Scale and AppropriatenessConsistently, a sense of the broader responsibility of the architect has underpinned the work of the practice. This has two aspects - one relates to the consideration of the building's context and the other to the design of the building itself. With both, scale is a decisive element, relating the size of spaces and built forms to the individual and to the context. A consideration of the surroundings does not imply a purely contextualist basis for architecture - rather a symbiotic relationship of place and building; with the making of a landmark an appropriate action in the correct circumstance. However, for many projects there is no appropriate genesis for the extraordinary, and thus buildings are part of a greater whole, suiting either the importance of a historic neighbourhood or the anonymous program of the building itself. Context also defines the fixed parameters of a site - aspect, sunlight, privacy and air movement, which control the fundamental design of a building. This sense of appropriateness also pervades the approach to the design of the building as an object. It is sensible to put effort, equalling cost in either design time or construction, where it will be of most benefit. It is unrealistic to expect elaborate monumentality from a simple commercial building, and the client must be in sympathy with the architectural intentions of any house. Conversely, a major public building or monument demands an architecture responsive to the highest aspirations of the society which commissions it. The old expression - 'you must cut your coat to suit your cloth' - sums up a pragmatic approach which ensures that effort is rewarded.

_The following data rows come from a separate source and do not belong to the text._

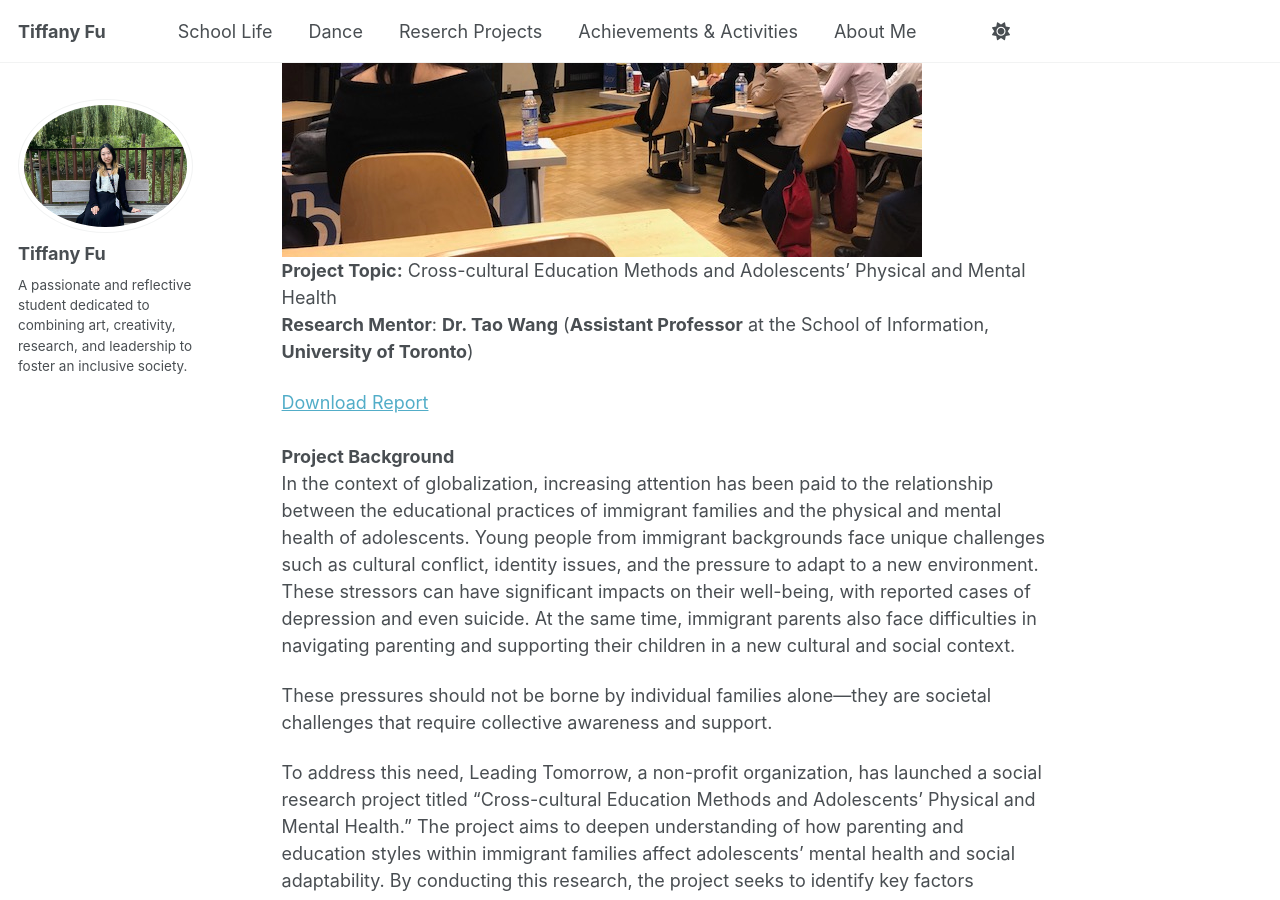
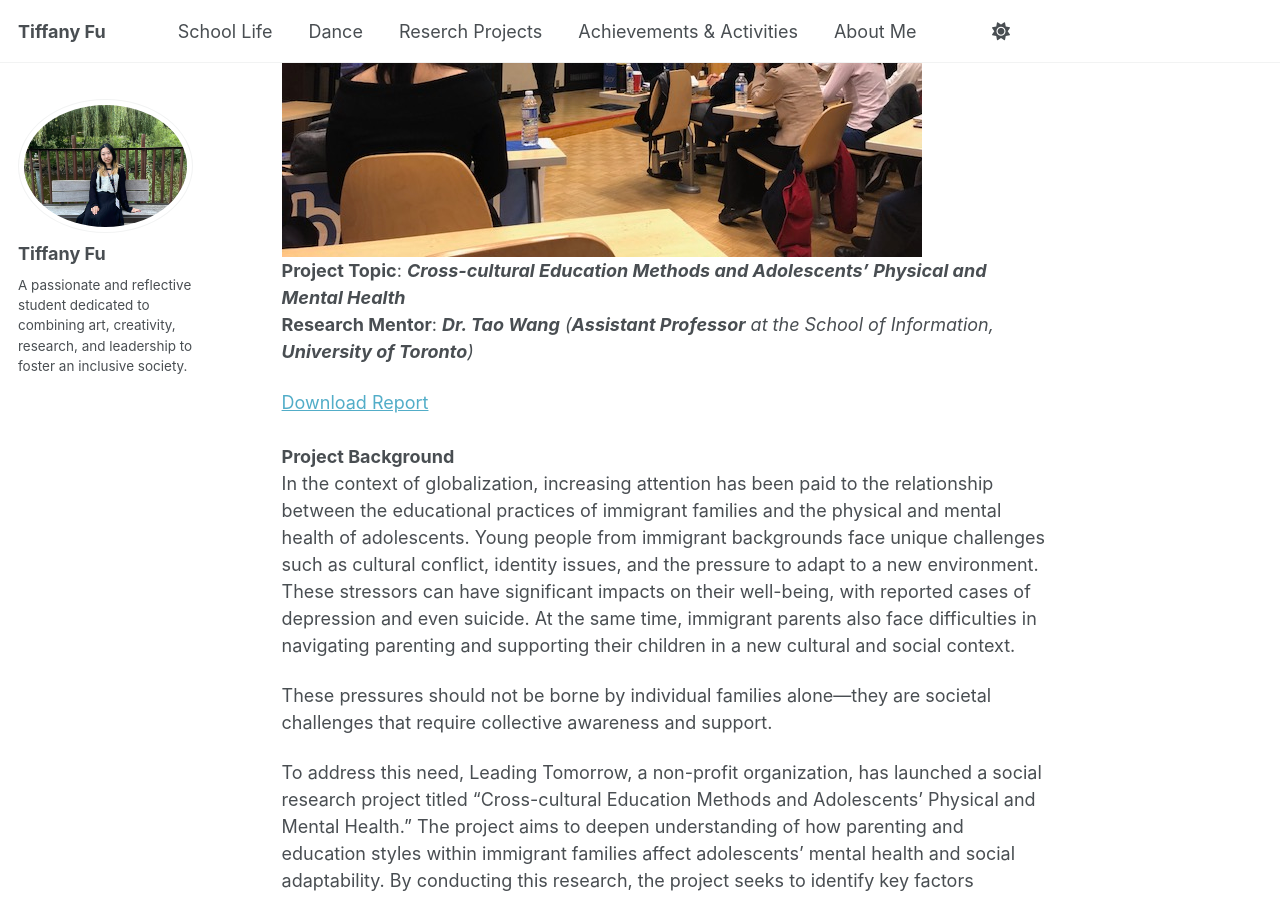
Before and after one commit to TiffanyJTFu/TiffanyTestWeb, a Jekyll site: the page built from _teaching/02-SocialScienceResearchProject.md, in a window 1280 px wide and 900 px high, scrolled down 364 px. Built offline with Jekyll 4.4.1, drawn with Linux system fonts in a browser that asks for light colours; a script that is not in the unit is left out.

```diff
--- a/_teaching/02-SocialScienceResearchProject.md
+++ b/_teaching/02-SocialScienceResearchProject.md
@@ -6,8 +6,8 @@ permalink: /teaching/SocialScienceResearchProject
 paperurl3: 'https://www.tiffu.ca/files/AMH_PS_0608.pdf'
 ---
 ![SocialScience01](https://www.tiffu.ca/images/socialscienceproject1.jpg)
-<br>**Project Topic:** Cross-cultural Education Methods and Adolescents' Physical and Mental Health
-<br>**Research Mentor**: **Dr. Tao Wang** (**Assistant Professor** at the School of Information, **University of Toronto**)
+<br>**Project Topic**: <i>**Cross-cultural Education Methods and Adolescents' Physical and Mental Health**</i>
+<br>**Research Mentor**: <i>**Dr. Tao Wang** (**Assistant Professor** at the School of Information, **University of Toronto**)</i>
 
 <a href="https://www.tiffu.ca/files/AMH_PS_0608.pdf" target="_blank" rel="noopener noreferrer">Download Report</a>&nbsp;
 <br><br>**Project Background**
```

The Power of CreationArchitects have a unique ability to experiment with one-off creations which are actually used in everyday life. This power to build, to create real objects, underlies the fascination of the work, and exposes its danger: to avoid self-indulgence on one side and subservience on the other. This however is the path the designer must follow. Tonkin Zulaikha Greer's work is ongoing, developing its exploration of the possibilities of architectural practice, building on the pragmatic to create realised manifestations of a powerful 'other'.
Peter Tonkin, 2005
"Architecture and 'The Other': An Architectural Manifesto" by Peter Tonkin was first published in Tonkin Zulaikha Greer Architects, 2005, published by Pesaro Publishing.